In total, one ton of marine debris had been collected and audited for the Australian Marine Debris Initiative Database over just three days, where volunteer’s efforts extended to sorting out artist goods and recyclables as well loading the bags of rubbish onto Absolute North Charter’s barge for transportation to Lucinda. “Our priorities are not only to clean up, collect data and get rubbish off the island, but also to divert as much debris from landfill as possible into recycling and reusable items. We also prioritize identifying the sources of the different items washing in so we can ultimately put a stop to the flow of this rubbish into our oceans from their origins”, says project coordinator Vanessa Carey.
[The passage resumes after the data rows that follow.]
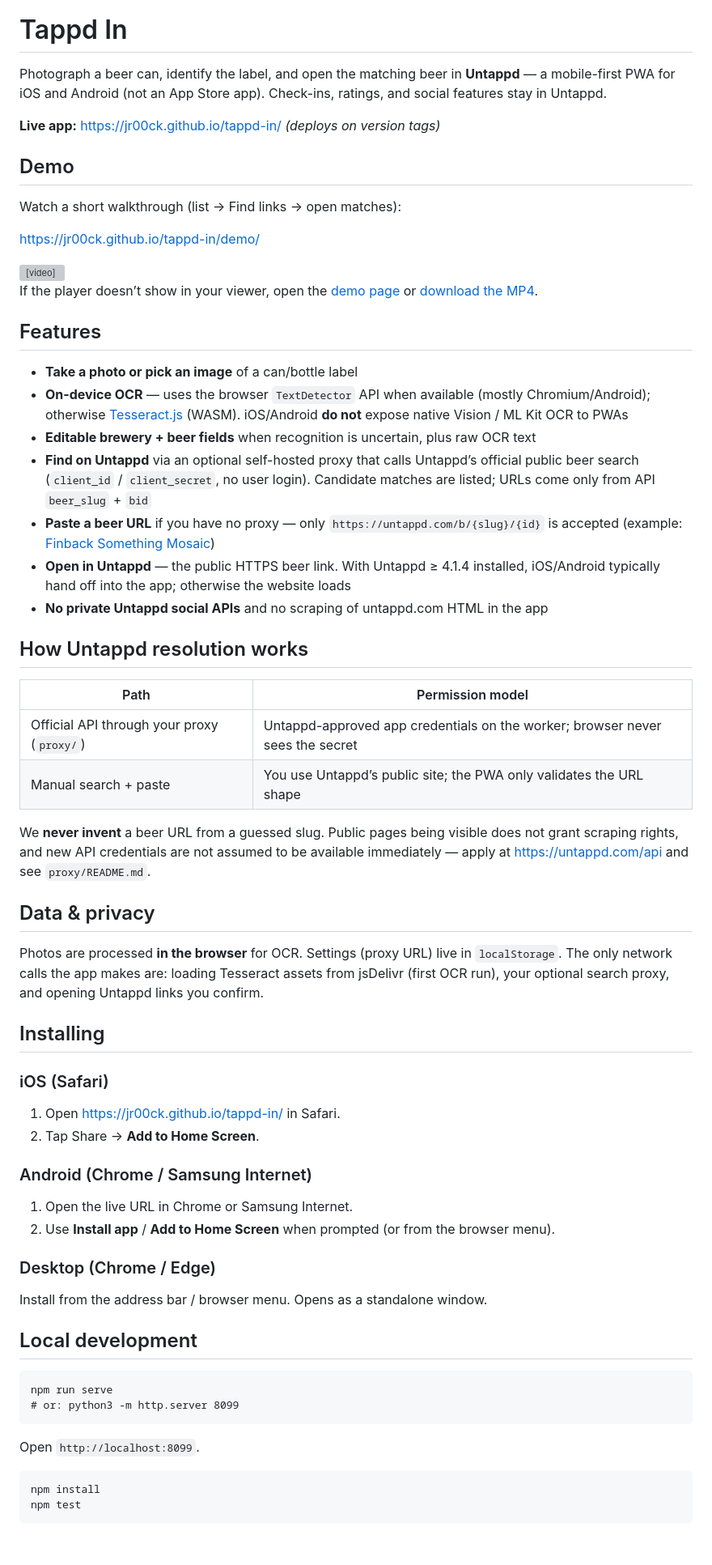
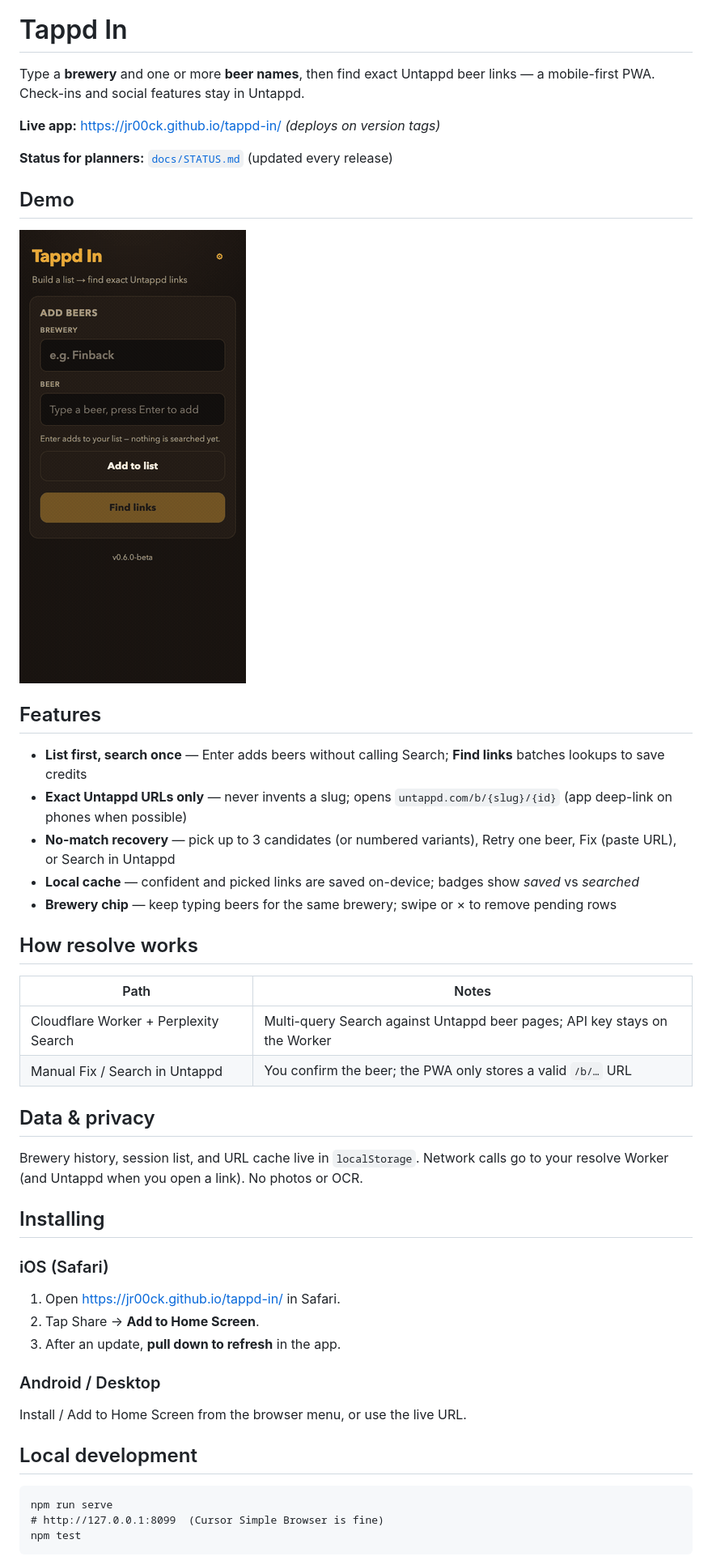
Before and after one commit to jr00ck/tappd-in, a Markdown page: README.md, the part around one of its changes. Shown at 81% size. Rendered like a GitHub page; pictures changed too: docs/demo.gif (added); blank space fills up the shorter version; grey boxes are pictures that could not be loaded.

````diff
--- a/README.md
+++ b/README.md
@@ -2,44 +2,34 @@
 
 # Tappd In
 
-Photograph a beer can, identify the label, and open the matching beer in **Untappd** — a mobile-first PWA for iOS and Android (not an App Store app). Check-ins, ratings, and social features stay in Untappd.
+Type a **brewery** and one or more **beer names**, then find exact Untappd beer links — a mobile-first PWA. Check-ins and social features stay in Untappd.
 
 **Live app:** https://jr00ck.github.io/tappd-in/ *(deploys on version tags)*
 
+**Status for planners:** [`docs/STATUS.md`](docs/STATUS.md) (updated every release)
+
 ## Demo
 
-Watch a short walkthrough (list → Find links → open matches):
-
-https://jr00ck.github.io/tappd-in/demo/
-
-<video src="https://jr00ck.github.io/tappd-in/demo/tappd-in-demo-v0.5.0-beta.mp4" controls playsinline width="390" title="Tappd In demo">
-</video>
-
-If the player doesn’t show in your viewer, open the [demo page](https://jr00ck.github.io/tappd-in/demo/) or [download the MP4](https://jr00ck.github.io/tappd-in/demo/tappd-in-demo-v0.5.0-beta.mp4).
+![Tappd In demo: brewery → beer → Find links → open Untappd](docs/demo.gif)
 
 ## Features
 
+- **List first, search once** — Enter adds beers without calling Search; **Find links** batches lookups to save credits
+- **Exact Untappd URLs only** — never invents a slug; opens `untappd.com/b/{slug}/{id}` (app deep-link on phones when possible)
+- **No-match recovery** — pick up to 3 candidates (or numbered variants), Retry one beer, Fix (paste URL), or Search in Untappd
+- **Local cache** — confident and picked links are saved on-device; badges show *saved* vs *searched*
+- **Brewery chip** — keep typing beers for the same brewery; swipe or × to remove pending rows
 
-- **Take a photo or pick an image** of a can/bottle label
-- **On-device OCR** — uses the browser `TextDetector` API when available (mostly Chromium/Android); otherwise [Tesseract.js](https://github.com/naptha/tesseract.js) (WASM). iOS/Android **do not** expose native Vision / ML Kit OCR to PWAs
-- **Editable brewery + beer fields** when recognition is uncertain, plus raw OCR text
-- **Find on Untappd** via an optional self-hosted proxy that calls Untappd’s official public beer search (`client_id` / `client_secret`, no user login). Candidate matches are listed; URLs come only from API `beer_slug` + `bid`
-- **Paste a beer URL** if you have no proxy — only `https://untappd.com/b/{slug}/{id}` is accepted (example: [Finback Something Mosaic](https://untappd.com/b/finback-brewery-something-mosaic/2706030))
-- **Open in Untappd** — the public HTTPS beer link. With Untappd ≥ 4.1.4 installed, iOS/Android typically hand off into the app; otherwise the website loads
-- **No private Untappd social APIs** and no scraping of untappd.com HTML in the app
+## How resolve works
 
-## How Untappd resolution works
-
-| Path | Permission model |
-|------|------------------|
-| Official API through your proxy (`proxy/`) | Untappd-approved app credentials on the worker; browser never sees the secret |
-| Manual search + paste | You use Untappd’s public site; the PWA only validates the URL shape |
-
-We **never invent** a beer URL from a guessed slug. Public pages being visible does not grant scraping rights, and new API credentials are not assumed to be available immediately — apply at https://untappd.com/api and see `proxy/README.md`.
+| Path | Notes |
+|------|--------|
+| Cloudflare Worker + Perplexity Search | Multi-query Search against Untappd beer pages; API key stays on the Worker |
+| Manual Fix / Search in Untappd | You confirm the beer; the PWA only stores a valid `/b/…` URL |
 
 ## Data & privacy
 
-Photos are processed **in the browser** for OCR. Settings (proxy URL) live in `localStorage`. The only network calls the app makes are: loading Tesseract assets from jsDelivr (first OCR run), your optional search proxy, and opening Untappd links you confirm.
+Brewery history, session list, and URL cache live in `localStorage`. Network calls go to your resolve Worker (and Untappd when you open a link). No photos or OCR.
 
 ## Installing
 
@@ -47,27 +37,17 @@ Photos are processed **in the browser** for OCR. Settings (proxy URL) live in `l
 
 1. Open https://jr00ck.github.io/tappd-in/ in Safari.
 2. Tap Share → **Add to Home Screen**.
+3. After an update, **pull down to refresh** in the app.
 
-### Android (Chrome / Samsung Internet)
+### Android / Desktop
 
-1. Open the live URL in Chrome or Samsung Internet.
-2. Use **Install app** / **Add to Home Screen** when prompted (or from the browser menu).
-
-### Desktop (Chrome / Edge)
-
-Install from the address bar / browser menu. Opens as a standalone window.
+Install / Add to Home Screen from the browser menu, or use the live URL.
 
 ## Local development
 
 ```
 npm run serve
-# or: python3 -m http.server 8099
-```
-
-Open `http://localhost:8099`.
-
-```
-npm install
+# http://127.0.0.1:8099  (Cursor Simple Browser is fine)
 npm test
 ```
 
````
Also changed, not shown: other parts of README.md (+7 -27 lines), docs/STATUS.md (added, +39 -0 lines), 10 other files.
Marine debris is an ever persisting and always compounding product of human society, and for many first-time volunteers, this trip solidified an understanding of the need to reduce. “The problem of plastics in our oceans”, said by volunteers “was really driven home to me when I watched plastic bottles and fragments crumble into smaller pieces in front of my eyes as I tried to remove them!”
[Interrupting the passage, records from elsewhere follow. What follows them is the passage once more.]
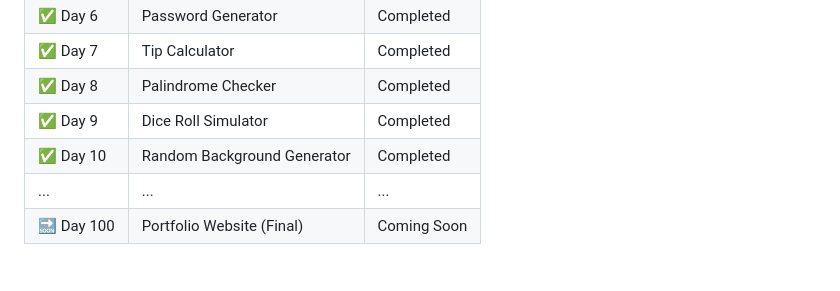
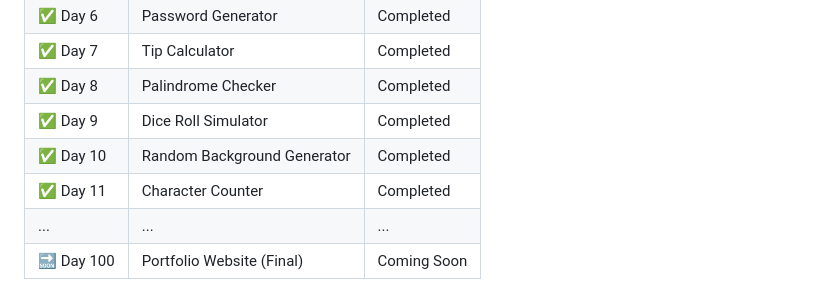
Before and after one commit to Yash-Terekar/100Days-100Projects-JavaScript, a Markdown page: README.md, the part around the change. GitHub-like rendering.

```diff
--- a/README.md
+++ b/README.md
@@ -42,6 +42,7 @@ Each project focuses on building logic, UI, animations, and real functionality t
 | ✅ Day 8   | Palindrome Checker          | Completed   |
 | ✅ Day 9   | Dice Roll Simulator         | Completed   |
 | ✅ Day 10  | Random Background Generator | Completed   |
+| ✅ Day 11  | Character Counter           | Completed   |
 | ...        | ...                         | ...         |
 | 🔜 Day 100 | Portfolio Website (Final)   | Coming Soon |
 
```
Plastics break up over time into ingestible sizes and becomes unavoidable to marine life – thus biomagnifying into our human food chain. Add to this, discarded fishing gear and floating rope nets, it’s clear that our consumption is fast becoming the demise of our oceans. Together we can all make a difference for the health of our saltwater country by shedding our single-use habits and transitioning to a waste-free lifestyle by making more environmentally conscious purchases and choosing plastic alternatives that are either reusable or better for the environment.
Tangaroa Blue is already discussing dates for the next clean up trip later this year, when we hope to continue expanding to various beaches around the island. Over the past couple years, the debris load returning to Lucinda has really intrigued and gained traction in the local community and amongst other organizations that are eager to partner up and assist in the rehabilitation of the Goolboddi Islands and surrounding marine environment.
You too can get on board with this worthy cause; find out how at www.tangaroablue.org
This event was part of the Devolved Community Landcare Grant supported by NQ Dry Tropics through funding from the Australian Government’s National Landcare Program, with additional funding contributed by the Morris Group, owners of Orpheus Island Lodge. The event also acknowledges our partners, James Cook University’s Orpheus Island Research Station, Absolute North Charters, Port of Lucinda and Palm Island Barge who are involved in our Orpheus endeavors. Thank you to our Tangaroa Blue Foundation Coordinators Vanessa Carey and Jeff McDonald, and of course to our devoted clean-up crew helping care for our oceans.
Written by: Vanessa Carey (Project coordinator)